**PROBLEM DETAILS**
Your answer must be an exact copy of the data below, minus any pictures.

**DATA UNDER STUDY**
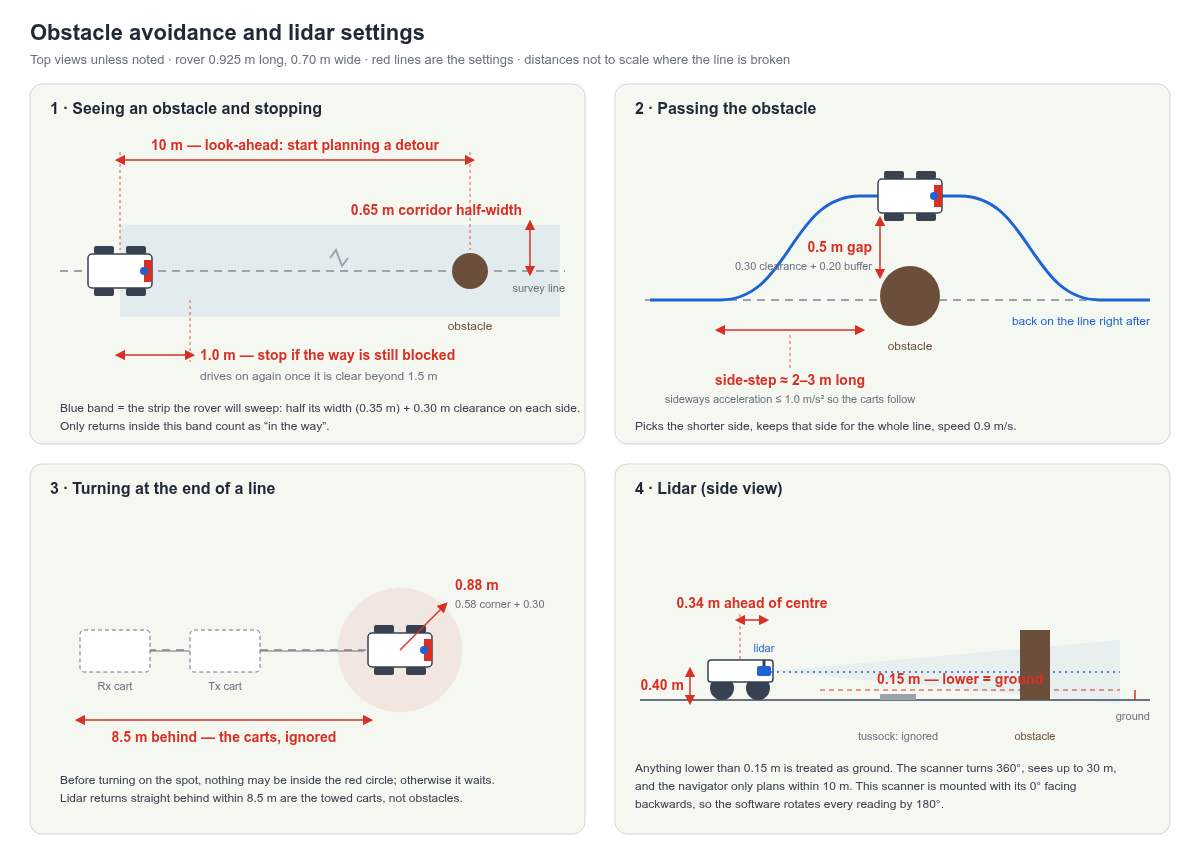
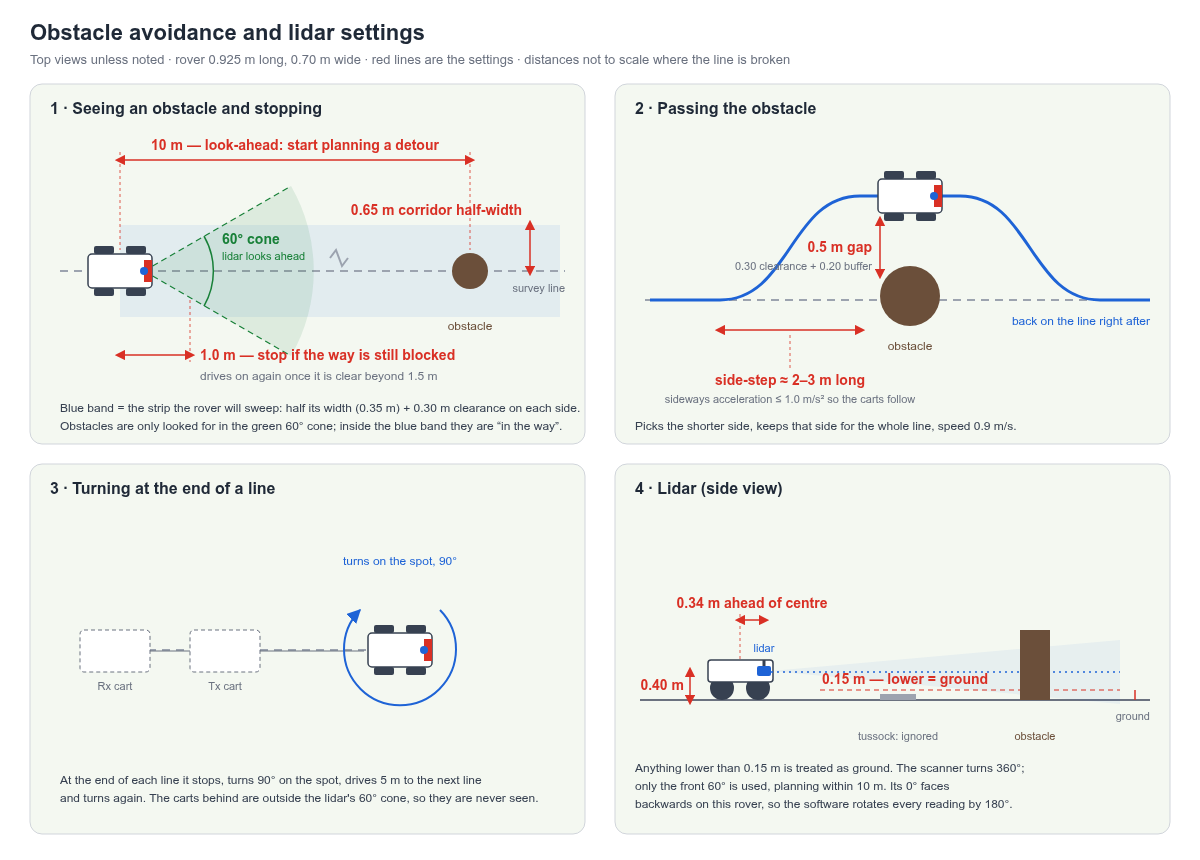
60 deg forward detection cone; drop the spot-turn swing check and the unreachable towed-train mask

diff --git a/scout_navigation/scout_navigation/survey_navigator.py b/scout_navigation/scout_navigation/survey_navigator.py
@@ -13,7 +13,7 @@ from tf2_ros import TransformBroadcaster
 
 from .detour import lateral_offset, nearest_group, plan_detour
 from .geodesy import LocalTangentPlane, wrap_to_pi
-from .obstacle_monitor import line_frame, scan_points, to_world, without_towed_train
+from .obstacle_monitor import line_frame, scan_points, to_world
 from .pose_estimator import PoseEstimator
 from .survey_grid import generate_survey_mission
 
@@ -28,8 +28,9 @@ PARAMETERS = [
     ('rotation_settled_rate', 0.05),
     ('obstacle_standoff', 0.5), ('obstacle_hysteresis', 0.1), ('obstacle_clearance', 0.15),
     ('hold_hysteresis', 0.5),
-    ('rover_half_width', 0.35), ('swing_radius', 0.58), ('lidar_offset', 0.34),
-    ('lidar_height', 0.395), ('lidar_yaw', 0.0), ('minimum_obstacle_height', 0.15),
+    ('rover_half_width', 0.35), ('lidar_offset', 0.34),
+    ('lidar_height', 0.395), ('lidar_yaw', 0.0), ('detection_field_of_view', 1.047),
+    ('minimum_obstacle_height', 0.15),
     ('range_step_threshold', 0.3), ('maximum_object_angle', 1.57),
     ('detour_lookahead', 10.0), ('detour_lateral_acceleration', 1.0),
     ('detour_segment_length', 1.0),
@@ -242,9 +243,8 @@ class SurveyNavigator(Node):
         points = scan_points(message, self.attitude, self.settings['lidar_height'],
                              self.settings['minimum_obstacle_height'],
                              self.settings['range_step_threshold'],
-                             self.settings['maximum_object_angle'], self.settings['lidar_yaw'])
-        points = without_towed_train(points, self.settings['lidar_offset'],
-                                     self.settings['towed_length'])
+                             self.settings['maximum_object_angle'], self.settings['lidar_yaw'],
+                             self.settings['detection_field_of_view'])
         self.obstacle_points = to_world(points, self.estimator.position, self.estimator.heading,
                                         self.settings['lidar_offset'])
         header = Header(stamp=message.header.stamp, frame_id='map')
@@ -314,7 +314,7 @@ class SurveyNavigator(Node):
             return 'COMPLETE'
 
         if self.mission[self.step_index][0] == 'turn':
-            return 'TURNING' if self.swing_clear() else 'HOLDING'
+            return 'TURNING'
 
         hold_distance = self.settings['obstacle_standoff'] + self.braking_distance()
         if self.state == 'HOLDING':
@@ -336,13 +336,6 @@ class SurveyNavigator(Node):
         start, end = self.survey_line
         along = line_frame(self.estimator.position[None, :], start, end)[0][0]
         return float(np.hypot(*(end - start))) - along
-
-    def swing_clear(self):
-        """Nothing inside the circle the body sweeps while turning on the spot."""
-        radius = self.settings['swing_radius'] + self.settings['obstacle_clearance']
-        if self.state == 'HOLDING':
-            radius += self.settings['hold_hysteresis']
-        return not (np.hypot(*(self.obstacle_points - self.estimator.position).T) < radius).any()
 
     def blocking_distance(self):
         """Distance along the planned drive steps to the first return inside the swept corridor."""

diff --git a/scout_navigation/scout_navigation/obstacle_monitor.py b/scout_navigation/scout_navigation/obstacle_monitor.py
@@ -2,11 +2,12 @@ import numpy as np
 
 
 def scan_points(scan, attitude, sensor_height, minimum_obstacle_height, step_threshold,
-                maximum_object_angle, lidar_yaw=0.0):
+                maximum_object_angle, lidar_yaw, field_of_view):
     """Body-frame x, y of every beam that hit a standing object rather than the ground.
 
     lidar_yaw is where the scan's own zero bearing points, measured from the rover's
     forward direction, so a unit bolted on facing aft is pi rather than a code change.
+    Only beams within field_of_view centred on the rover's heading are kept.
     """
     ranges = np.asarray(scan.ranges)
     angles = scan.angle_min + scan.angle_increment * np.arange(len(ranges)) + lidar_yaw
@@ -20,6 +21,9 @@ def scan_points(scan, attitude, sensor_height, minimum_obstacle_height, step_thr
 
     ranges, angles = standing_objects(ranges[valid], angles[valid], step_threshold,
                                       maximum_object_angle)
+    # Segment on the full scan first so an object straddling the cone edge keeps its true width
+    ahead = np.abs(np.angle(np.exp(1j * angles))) <= field_of_view / 2.0
+    ranges, angles = ranges[ahead], angles[ahead]
     return np.column_stack([ranges * np.cos(angles), ranges * np.sin(angles)])
 
 
@@ -36,12 +40,6 @@ def standing_objects(ranges, angles, step_threshold, maximum_object_angle):
             compact |= members
     return ranges[compact], angles[compact]
 
-
-def without_towed_train(points, sensor_offset, towed_length):
-    """Drops returns from the carts the rover tows: behind base_link and within the train's reach."""
-    behind = points[:, 0] + sensor_offset < 0.0
-    near = np.hypot(points[:, 0] + sensor_offset, points[:, 1]) < towed_length
-    return points[~(behind & near)]
 
 
 def to_world(points, position, heading, sensor_offset):

diff --git a/scout_navigation/research_log.zh.md b/scout_navigation/research_log.zh.md
@@ -1120,3 +1120,11 @@ Tx 位置误差均值 0.20 m；Rx 的 2.0 m 不算干净的测试，因为那次
 路线清空并重新锁存，同一网格（对准时的方位和原点）重新生成测线，进入 idle 等 Start。用三条线的场地文件
 （`config/field_today.yaml`，短测量模板：原点、方位、宽度 = (线数 − 1) × 间距、长度）在仿真里验证过。
 按 Start 前应把车推回起点角；在别处恢复的话它会把第一条线剩余距离当作已完成。
+
+## 2026-09-23 — 60° 检测扇区；删除原地转弯检查
+
+障碍只在正前方 60° 扇区内检测（`detection_field_of_view` 1.047 rad），在分段之后裁剪，扇区边上的物体保留完整宽度。
+按用户决定删除原地转弯扫掠检查（`swing_radius`，0.88 m 圆），转弯不再等圆内清空。后方不在视野内，拖车屏蔽永远不会触发，一并删除；
+`towed_length` 只留给页面画拖车。仿真七障碍、0.9 m/s：全部通过，间距 +0.30 .. +0.55 m，零停车、零 LOST。
+要记住的后果：雷达 1.1 m 以内 60° 扇区比 1.3 m 通道窄，近处从侧面进来的东西看不到；原地转弯时也没有任何侧向检查。靠遥控器急停兜底。
+`results/figures/avoidance_parameters.svg` 给非专业人士看全部参数。

diff --git a/scout_navigation/research_log.md b/scout_navigation/research_log.md
@@ -662,3 +662,16 @@ from alignment), mode idle until Start. Verified in simulation with a three-line
 (`config/field_today.yaml`, a template for short surveys: origin, bearing, width = (lines − 1) ×
 spacing, length). The rover is expected to be brought back to the start corner before Start;
 resumed elsewhere it treats the remaining distance of line 1 as done.
+
+## 2026-09-23 — 60° detection cone; spot-turn check removed
+
+Obstacles are now looked for only in a 60° cone ahead (`detection_field_of_view` 1.047 rad),
+cut after segmentation so an object on the cone edge keeps its width. The spot-turn swing check
+(`swing_radius`, 0.88 m circle) is removed at the user's call: turns no longer wait for a clear
+circle. With nothing behind in view, the towed-train mask could never fire and is removed too;
+`towed_length` stays only so the dashboard draws the carts. Simulation, seven obstacles, 0.9 m/s:
+all passed with clearances +0.30 .. +0.55 m, no holds, no LOST.
+Consequence to remember: within about 1.1 m of the lidar the 60° cone is narrower than the
+1.3 m corridor, so an object stepping in from the side close up is not seen, and nothing
+checks the sides during a spot turn. The RC e-stop covers both.
+`results/figures/avoidance_parameters.svg` shows every setting for non-specialists.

**RESPONSE AREA**
60 deg forward detection cone; drop the spot-turn swing check and the unreachable towed-train mask

diff --git a/scout_navigation/scout_navigation/survey_navigator.py b/scout_navigation/scout_navigation/survey_navigator.py
@@ -13,7 +13,7 @@ from tf2_ros import TransformBroadcaster
 
 from .detour import lateral_offset, nearest_group, plan_detour
 from .geodesy import LocalTangentPlane, wrap_to_pi
-from .obstacle_monitor import line_frame, scan_points, to_world, without_towed_train
+from .obstacle_monitor import line_frame, scan_points, to_world
 from .pose_estimator import PoseEstimator
 from .survey_grid import generate_survey_mission
 
@@ -28,8 +28,9 @@ PARAMETERS = [
     ('rotation_settled_rate', 0.05),
     ('obstacle_standoff', 0.5), ('obstacle_hysteresis', 0.1), ('obstacle_clearance', 0.15),
     ('hold_hysteresis', 0.5),
-    ('rover_half_width', 0.35), ('swing_radius', 0.58), ('lidar_offset', 0.34),
-    ('lidar_height', 0.395), ('lidar_yaw', 0.0), ('minimum_obstacle_height', 0.15),
+    ('rover_half_width', 0.35), ('lidar_offset', 0.34),
+    ('lidar_height', 0.395), ('lidar_yaw', 0.0), ('detection_field_of_view', 1.047),
+    ('minimum_obstacle_height', 0.15),
     ('range_step_threshold', 0.3), ('maximum_object_angle', 1.57),
     ('detour_lookahead', 10.0), ('detour_lateral_acceleration', 1.0),
     ('detour_segment_length', 1.0),
@@ -242,9 +243,8 @@ class SurveyNavigator(Node):
         points = scan_points(message, self.attitude, self.settings['lidar_height'],
                              self.settings['minimum_obstacle_height'],
                              self.settings['range_step_threshold'],
-                             self.settings['maximum_object_angle'], self.settings['lidar_yaw'])
-        points = without_towed_train(points, self.settings['lidar_offset'],
-                                     self.settings['towed_length'])
+                             self.settings['maximum_object_angle'], self.settings['lidar_yaw'],
+                             self.settings['detection_field_of_view'])
         self.obstacle_points = to_world(points, self.estimator.position, self.estimator.heading,
                                         self.settings['lidar_offset'])
         header = Header(stamp=message.header.stamp, frame_id='map')
@@ -314,7 +314,7 @@ class SurveyNavigator(Node):
             return 'COMPLETE'
 
         if self.mission[self.step_index][0] == 'turn':
-            return 'TURNING' if self.swing_clear() else 'HOLDING'
+            return 'TURNING'
 
         hold_distance = self.settings['obstacle_standoff'] + self.braking_distance()
         if self.state == 'HOLDING':
@@ -336,13 +336,6 @@ class SurveyNavigator(Node):
         start, end = self.survey_line
         along = line_frame(self.estimator.position[None, :], start, end)[0][0]
         return float(np.hypot(*(end - start))) - along
-
-    def swing_clear(self):
-        """Nothing inside the circle the body sweeps while turning on the spot."""
-        radius = self.settings['swing_radius'] + self.settings['obstacle_clearance']
-        if self.state == 'HOLDING':
-            radius += self.settings['hold_hysteresis']
-        return not (np.hypot(*(self.obstacle_points - self.estimator.position).T) < radius).any()
 
     def blocking_distance(self):
         """Distance along the planned drive steps to the first return inside the swept corridor."""

diff --git a/scout_navigation/scout_navigation/obstacle_monitor.py b/scout_navigation/scout_navigation/obstacle_monitor.py
@@ -2,11 +2,12 @@ import numpy as np
 
 
 def scan_points(scan, attitude, sensor_height, minimum_obstacle_height, step_threshold,
-                maximum_object_angle, lidar_yaw=0.0):
+                maximum_object_angle, lidar_yaw, field_of_view):
     """Body-frame x, y of every beam that hit a standing object rather than the ground.
 
     lidar_yaw is where the scan's own zero bearing points, measured from the rover's
     forward direction, so a unit bolted on facing aft is pi rather than a code change.
+    Only beams within field_of_view centred on the rover's heading are kept.
     """
     ranges = np.asarray(scan.ranges)
     angles = scan.angle_min + scan.angle_increment * np.arange(len(ranges)) + lidar_yaw
@@ -20,6 +21,9 @@ def scan_points(scan, attitude, sensor_height, minimum_obstacle_height, step_thr
 
     ranges, angles = standing_objects(ranges[valid], angles[valid], step_threshold,
                                       maximum_object_angle)
+    # Segment on the full scan first so an object straddling the cone edge keeps its true width
+    ahead = np.abs(np.angle(np.exp(1j * angles))) <= field_of_view / 2.0
+    ranges, angles = ranges[ahead], angles[ahead]
     return np.column_stack([ranges * np.cos(angles), ranges * np.sin(angles)])
 
 
@@ -36,12 +40,6 @@ def standing_objects(ranges, angles, step_threshold, maximum_object_angle):
             compact |= members
     return ranges[compact], angles[compact]
 
-
-def without_towed_train(points, sensor_offset, towed_length):
-    """Drops returns from the carts the rover tows: behind base_link and within the train's reach."""
-    behind = points[:, 0] + sensor_offset < 0.0
-    near = np.hypot(points[:, 0] + sensor_offset, points[:, 1]) < towed_length
-    return points[~(behind & near)]
 
 
 def to_world(points, position, heading, sensor_offset):

diff --git a/scout_navigation/research_log.zh.md b/scout_navigation/research_log.zh.md
@@ -1120,3 +1120,11 @@ Tx 位置误差均值 0.20 m；Rx 的 2.0 m 不算干净的测试，因为那次
 路线清空并重新锁存，同一网格（对准时的方位和原点）重新生成测线，进入 idle 等 Start。用三条线的场地文件
 （`config/field_today.yaml`，短测量模板：原点、方位、宽度 = (线数 − 1) × 间距、长度）在仿真里验证过。
 按 Start 前应把车推回起点角；在别处恢复的话它会把第一条线剩余距离当作已完成。
+
+## 2026-09-23 — 60° 检测扇区；删除原地转弯检查
+
+障碍只在正前方 60° 扇区内检测（`detection_field_of_view` 1.047 rad），在分段之后裁剪，扇区边上的物体保留完整宽度。
+按用户决定删除原地转弯扫掠检查（`swing_radius`，0.88 m 圆），转弯不再等圆内清空。后方不在视野内，拖车屏蔽永远不会触发，一并删除；
+`towed_length` 只留给页面画拖车。仿真七障碍、0.9 m/s：全部通过，间距 +0.30 .. +0.55 m，零停车、零 LOST。
+要记住的后果：雷达 1.1 m 以内 60° 扇区比 1.3 m 通道窄，近处从侧面进来的东西看不到；原地转弯时也没有任何侧向检查。靠遥控器急停兜底。
+`results/figures/avoidance_parameters.svg` 给非专业人士看全部参数。

diff --git a/scout_navigation/research_log.md b/scout_navigation/research_log.md
@@ -662,3 +662,16 @@ from alignment), mode idle until Start. Verified in simulation with a three-line
 (`config/field_today.yaml`, a template for short surveys: origin, bearing, width = (lines − 1) ×
 spacing, length). The rover is expected to be brought back to the start corner before Start;
 resumed elsewhere it treats the remaining distance of line 1 as done.
+
+## 2026-09-23 — 60° detection cone; spot-turn check removed
+
+Obstacles are now looked for only in a 60° cone ahead (`detection_field_of_view` 1.047 rad),
+cut after segmentation so an object on the cone edge keeps its width. The spot-turn swing check
+(`swing_radius`, 0.88 m circle) is removed at the user's call: turns no longer wait for a clear
+circle. With nothing behind in view, the towed-train mask could never fire and is removed too;
+`towed_length` stays only so the dashboard draws the carts. Simulation, seven obstacles, 0.9 m/s:
+all passed with clearances +0.30 .. +0.55 m, no holds, no LOST.
+Consequence to remember: within about 1.1 m of the lidar the 60° cone is narrower than the
+1.3 m corridor, so an object stepping in from the side close up is not seen, and nothing
+checks the sides during a spot turn. The RC e-stop covers both.
+`results/figures/avoidance_parameters.svg` shows every setting for non-specialists.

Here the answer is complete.